| Problem to solve |
Reproduce the records below exactly as given.

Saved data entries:
*** Begin section ***

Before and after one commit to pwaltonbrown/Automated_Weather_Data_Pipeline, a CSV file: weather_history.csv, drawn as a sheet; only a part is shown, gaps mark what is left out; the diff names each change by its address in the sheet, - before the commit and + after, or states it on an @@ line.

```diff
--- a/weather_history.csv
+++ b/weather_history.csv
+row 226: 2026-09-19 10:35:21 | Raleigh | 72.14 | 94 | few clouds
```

*** End section ***

| Your response |
Before and after one commit to pwaltonbrown/Automated_Weather_Data_Pipeline, a CSV file: weather_history.csv, drawn as a sheet; only a part is shown, gaps mark what is left out; the diff names each change by its address in the sheet, - before the commit and + after, or states it on an @@ line.

```diff
--- a/weather_history.csv
+++ b/weather_history.csv
+row 226: 2026-09-19 10:35:21 | Raleigh | 72.14 | 94 | few clouds
```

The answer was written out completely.